DATA RECORDS:
Start of Block
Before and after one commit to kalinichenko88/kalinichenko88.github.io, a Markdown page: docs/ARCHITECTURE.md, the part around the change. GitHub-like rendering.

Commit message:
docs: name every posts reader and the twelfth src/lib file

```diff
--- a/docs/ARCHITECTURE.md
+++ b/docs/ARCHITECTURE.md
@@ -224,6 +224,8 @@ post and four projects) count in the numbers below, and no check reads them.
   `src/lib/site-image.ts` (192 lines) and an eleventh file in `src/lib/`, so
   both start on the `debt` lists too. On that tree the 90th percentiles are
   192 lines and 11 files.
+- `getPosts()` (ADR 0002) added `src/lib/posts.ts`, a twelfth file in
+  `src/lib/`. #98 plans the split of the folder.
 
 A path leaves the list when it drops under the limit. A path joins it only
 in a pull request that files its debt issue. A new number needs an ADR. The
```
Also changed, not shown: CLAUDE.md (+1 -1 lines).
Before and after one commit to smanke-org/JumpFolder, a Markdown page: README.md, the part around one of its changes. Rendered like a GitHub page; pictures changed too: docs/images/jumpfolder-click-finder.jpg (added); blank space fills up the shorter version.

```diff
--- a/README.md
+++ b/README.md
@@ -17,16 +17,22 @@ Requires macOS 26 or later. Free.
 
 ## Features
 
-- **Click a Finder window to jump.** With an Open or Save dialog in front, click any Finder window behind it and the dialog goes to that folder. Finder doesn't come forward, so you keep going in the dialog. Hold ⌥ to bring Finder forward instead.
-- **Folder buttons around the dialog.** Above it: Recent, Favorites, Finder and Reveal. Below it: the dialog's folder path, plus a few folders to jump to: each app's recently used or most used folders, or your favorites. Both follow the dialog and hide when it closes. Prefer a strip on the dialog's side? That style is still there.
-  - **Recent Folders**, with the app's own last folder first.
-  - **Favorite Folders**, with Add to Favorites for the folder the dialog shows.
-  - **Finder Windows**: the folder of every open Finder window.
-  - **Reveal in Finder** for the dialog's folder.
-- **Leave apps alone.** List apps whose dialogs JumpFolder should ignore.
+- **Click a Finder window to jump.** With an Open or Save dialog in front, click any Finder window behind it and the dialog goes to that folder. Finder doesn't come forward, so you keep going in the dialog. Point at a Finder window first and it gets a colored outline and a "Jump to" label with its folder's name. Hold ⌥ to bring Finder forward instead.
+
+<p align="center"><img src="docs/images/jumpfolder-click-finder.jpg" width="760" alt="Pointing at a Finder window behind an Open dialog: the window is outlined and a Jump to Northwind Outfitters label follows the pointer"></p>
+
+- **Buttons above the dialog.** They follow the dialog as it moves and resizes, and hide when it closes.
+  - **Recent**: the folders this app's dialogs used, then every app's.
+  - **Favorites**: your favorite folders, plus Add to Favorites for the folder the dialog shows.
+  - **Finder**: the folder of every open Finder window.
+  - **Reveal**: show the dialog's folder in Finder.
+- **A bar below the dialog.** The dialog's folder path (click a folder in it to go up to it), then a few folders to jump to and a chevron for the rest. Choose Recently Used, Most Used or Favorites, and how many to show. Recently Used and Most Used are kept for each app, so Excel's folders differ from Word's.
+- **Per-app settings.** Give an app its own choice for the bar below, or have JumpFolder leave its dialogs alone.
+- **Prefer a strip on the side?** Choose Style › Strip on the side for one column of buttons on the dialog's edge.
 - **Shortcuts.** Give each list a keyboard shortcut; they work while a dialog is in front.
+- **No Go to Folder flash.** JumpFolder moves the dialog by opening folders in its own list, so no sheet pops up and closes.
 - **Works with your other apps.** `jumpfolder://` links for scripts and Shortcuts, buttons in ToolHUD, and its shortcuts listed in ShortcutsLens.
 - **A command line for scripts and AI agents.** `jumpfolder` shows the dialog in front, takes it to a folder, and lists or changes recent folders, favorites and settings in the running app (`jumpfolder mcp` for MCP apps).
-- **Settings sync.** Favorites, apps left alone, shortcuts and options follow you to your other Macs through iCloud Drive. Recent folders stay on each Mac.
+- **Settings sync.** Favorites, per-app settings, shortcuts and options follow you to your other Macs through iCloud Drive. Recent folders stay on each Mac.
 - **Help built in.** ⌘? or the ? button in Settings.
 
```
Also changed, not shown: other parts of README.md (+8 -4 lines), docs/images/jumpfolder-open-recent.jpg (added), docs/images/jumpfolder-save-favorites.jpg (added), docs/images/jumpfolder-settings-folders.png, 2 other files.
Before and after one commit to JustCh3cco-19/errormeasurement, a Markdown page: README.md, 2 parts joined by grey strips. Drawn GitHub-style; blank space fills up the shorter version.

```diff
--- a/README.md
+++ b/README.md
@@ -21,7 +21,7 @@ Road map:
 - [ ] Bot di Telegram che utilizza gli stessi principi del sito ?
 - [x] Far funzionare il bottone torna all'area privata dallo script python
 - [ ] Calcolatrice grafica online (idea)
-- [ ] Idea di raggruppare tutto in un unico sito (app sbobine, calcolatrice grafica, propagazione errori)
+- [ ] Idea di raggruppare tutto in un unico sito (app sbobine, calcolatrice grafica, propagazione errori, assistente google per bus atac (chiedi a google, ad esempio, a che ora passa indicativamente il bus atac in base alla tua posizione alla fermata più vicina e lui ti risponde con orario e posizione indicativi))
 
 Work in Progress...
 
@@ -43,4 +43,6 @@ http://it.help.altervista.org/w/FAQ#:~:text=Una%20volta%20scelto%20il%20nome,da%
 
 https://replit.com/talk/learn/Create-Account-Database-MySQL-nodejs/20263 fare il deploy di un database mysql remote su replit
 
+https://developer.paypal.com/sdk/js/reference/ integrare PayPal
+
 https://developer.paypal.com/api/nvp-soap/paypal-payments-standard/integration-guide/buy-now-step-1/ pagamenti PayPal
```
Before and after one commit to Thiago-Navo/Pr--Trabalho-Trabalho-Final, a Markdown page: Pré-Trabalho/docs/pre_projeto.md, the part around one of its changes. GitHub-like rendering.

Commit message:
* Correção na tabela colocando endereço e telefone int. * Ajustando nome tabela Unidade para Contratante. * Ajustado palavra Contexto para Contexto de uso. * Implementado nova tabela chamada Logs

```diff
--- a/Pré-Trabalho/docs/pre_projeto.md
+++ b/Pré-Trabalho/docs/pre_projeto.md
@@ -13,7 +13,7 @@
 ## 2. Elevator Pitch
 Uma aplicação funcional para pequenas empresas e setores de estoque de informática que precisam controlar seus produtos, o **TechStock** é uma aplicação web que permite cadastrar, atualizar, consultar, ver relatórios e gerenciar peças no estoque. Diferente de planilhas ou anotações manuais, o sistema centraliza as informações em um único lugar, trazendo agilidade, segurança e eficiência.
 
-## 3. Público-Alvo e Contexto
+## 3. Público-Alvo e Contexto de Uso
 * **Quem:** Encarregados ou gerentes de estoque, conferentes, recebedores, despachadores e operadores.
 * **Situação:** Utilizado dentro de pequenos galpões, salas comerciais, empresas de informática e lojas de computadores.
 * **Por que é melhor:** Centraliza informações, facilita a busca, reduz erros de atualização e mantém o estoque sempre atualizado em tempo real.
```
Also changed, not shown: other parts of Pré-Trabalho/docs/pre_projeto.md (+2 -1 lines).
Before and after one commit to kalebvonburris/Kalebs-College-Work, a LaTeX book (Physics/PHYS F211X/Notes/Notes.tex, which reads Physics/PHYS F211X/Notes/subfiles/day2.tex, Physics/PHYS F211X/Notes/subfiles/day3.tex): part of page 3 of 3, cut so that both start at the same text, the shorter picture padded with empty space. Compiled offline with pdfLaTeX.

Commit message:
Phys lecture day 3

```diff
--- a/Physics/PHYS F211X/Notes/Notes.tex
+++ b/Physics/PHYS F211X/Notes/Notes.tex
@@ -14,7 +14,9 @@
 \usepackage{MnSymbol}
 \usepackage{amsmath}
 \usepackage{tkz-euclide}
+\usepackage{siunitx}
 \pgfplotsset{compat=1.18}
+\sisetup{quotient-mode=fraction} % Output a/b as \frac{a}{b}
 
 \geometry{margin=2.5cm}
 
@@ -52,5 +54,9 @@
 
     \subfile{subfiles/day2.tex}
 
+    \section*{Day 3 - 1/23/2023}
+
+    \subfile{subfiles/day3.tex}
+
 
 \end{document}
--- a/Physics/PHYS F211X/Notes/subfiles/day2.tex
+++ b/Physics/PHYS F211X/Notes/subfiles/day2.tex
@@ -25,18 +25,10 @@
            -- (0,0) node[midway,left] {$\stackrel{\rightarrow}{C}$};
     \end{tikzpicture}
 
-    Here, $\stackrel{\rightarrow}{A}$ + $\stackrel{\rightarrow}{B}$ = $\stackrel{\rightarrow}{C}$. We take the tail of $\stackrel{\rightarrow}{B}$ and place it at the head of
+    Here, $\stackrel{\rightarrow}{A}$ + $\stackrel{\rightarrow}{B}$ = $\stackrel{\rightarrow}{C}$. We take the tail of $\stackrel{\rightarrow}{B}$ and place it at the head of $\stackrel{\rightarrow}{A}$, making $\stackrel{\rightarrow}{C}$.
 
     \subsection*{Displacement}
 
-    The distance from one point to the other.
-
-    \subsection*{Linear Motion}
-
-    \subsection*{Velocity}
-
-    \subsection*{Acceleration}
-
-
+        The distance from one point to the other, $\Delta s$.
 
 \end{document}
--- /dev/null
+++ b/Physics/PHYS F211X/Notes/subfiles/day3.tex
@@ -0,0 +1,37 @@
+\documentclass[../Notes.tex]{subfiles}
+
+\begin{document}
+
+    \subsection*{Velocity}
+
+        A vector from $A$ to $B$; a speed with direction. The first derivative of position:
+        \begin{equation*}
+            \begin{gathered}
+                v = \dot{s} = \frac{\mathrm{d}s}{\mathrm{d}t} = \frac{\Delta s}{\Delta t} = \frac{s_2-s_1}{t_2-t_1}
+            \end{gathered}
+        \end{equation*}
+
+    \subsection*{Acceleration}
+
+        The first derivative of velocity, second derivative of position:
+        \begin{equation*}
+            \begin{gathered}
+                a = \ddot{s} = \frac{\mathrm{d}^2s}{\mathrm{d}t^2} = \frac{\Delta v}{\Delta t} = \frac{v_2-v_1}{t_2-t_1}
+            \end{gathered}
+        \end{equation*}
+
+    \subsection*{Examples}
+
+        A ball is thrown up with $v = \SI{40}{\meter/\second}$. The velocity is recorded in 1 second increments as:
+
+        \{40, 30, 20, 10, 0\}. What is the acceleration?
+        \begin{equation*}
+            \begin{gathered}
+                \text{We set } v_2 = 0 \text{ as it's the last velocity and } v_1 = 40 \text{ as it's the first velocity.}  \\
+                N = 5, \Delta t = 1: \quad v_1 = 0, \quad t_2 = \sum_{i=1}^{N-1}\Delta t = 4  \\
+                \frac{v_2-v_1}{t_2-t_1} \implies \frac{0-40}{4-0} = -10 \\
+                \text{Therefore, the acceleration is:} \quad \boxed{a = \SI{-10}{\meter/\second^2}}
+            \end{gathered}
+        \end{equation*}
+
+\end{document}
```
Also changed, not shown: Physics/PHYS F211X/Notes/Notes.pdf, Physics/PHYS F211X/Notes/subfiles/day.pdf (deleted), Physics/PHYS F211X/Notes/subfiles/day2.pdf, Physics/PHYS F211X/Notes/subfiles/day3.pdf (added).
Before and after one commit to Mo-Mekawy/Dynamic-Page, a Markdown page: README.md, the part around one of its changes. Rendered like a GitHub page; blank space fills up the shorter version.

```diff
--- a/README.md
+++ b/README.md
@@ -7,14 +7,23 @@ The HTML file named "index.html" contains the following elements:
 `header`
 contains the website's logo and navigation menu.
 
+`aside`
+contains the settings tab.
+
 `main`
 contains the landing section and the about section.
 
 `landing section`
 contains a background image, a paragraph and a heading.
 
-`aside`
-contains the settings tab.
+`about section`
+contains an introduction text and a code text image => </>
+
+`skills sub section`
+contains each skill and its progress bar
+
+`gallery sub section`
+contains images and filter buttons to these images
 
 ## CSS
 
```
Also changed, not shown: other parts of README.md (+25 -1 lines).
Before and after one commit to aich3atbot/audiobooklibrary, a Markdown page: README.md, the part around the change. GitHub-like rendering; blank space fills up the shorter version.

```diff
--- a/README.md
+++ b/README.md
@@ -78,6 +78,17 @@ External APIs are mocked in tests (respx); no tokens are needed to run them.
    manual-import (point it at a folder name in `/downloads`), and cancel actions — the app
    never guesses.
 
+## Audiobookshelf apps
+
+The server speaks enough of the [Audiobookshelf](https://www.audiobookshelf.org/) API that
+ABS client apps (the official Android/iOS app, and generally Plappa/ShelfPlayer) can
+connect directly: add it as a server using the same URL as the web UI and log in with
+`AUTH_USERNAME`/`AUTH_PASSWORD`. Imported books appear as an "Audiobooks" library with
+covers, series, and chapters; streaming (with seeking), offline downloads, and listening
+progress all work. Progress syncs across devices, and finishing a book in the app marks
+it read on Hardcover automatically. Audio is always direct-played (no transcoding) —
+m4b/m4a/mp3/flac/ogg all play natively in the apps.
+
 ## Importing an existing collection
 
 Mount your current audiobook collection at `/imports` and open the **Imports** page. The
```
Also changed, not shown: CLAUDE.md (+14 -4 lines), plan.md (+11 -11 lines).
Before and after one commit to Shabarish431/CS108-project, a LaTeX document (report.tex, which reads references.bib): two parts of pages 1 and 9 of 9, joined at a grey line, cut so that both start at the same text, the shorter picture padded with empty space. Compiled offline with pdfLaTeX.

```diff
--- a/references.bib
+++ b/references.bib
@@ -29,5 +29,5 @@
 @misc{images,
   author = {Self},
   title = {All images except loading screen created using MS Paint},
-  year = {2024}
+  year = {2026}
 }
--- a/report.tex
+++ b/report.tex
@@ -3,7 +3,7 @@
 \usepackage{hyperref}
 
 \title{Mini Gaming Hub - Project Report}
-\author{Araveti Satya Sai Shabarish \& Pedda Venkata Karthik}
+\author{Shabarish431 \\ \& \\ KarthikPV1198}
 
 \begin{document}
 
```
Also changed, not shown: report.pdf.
End of Block
TASK DESCRIPTION: Track down all lines above with the string "subsection" and copy them.

RESULT FOR THIS TASK:
     \subsection*{Displacement}
-    \subsection*{Linear Motion}
-    \subsection*{Velocity}
-    \subsection*{Acceleration}
+    \subsection*{Velocity}
+    \subsection*{Acceleration}
+    \subsection*{Examples}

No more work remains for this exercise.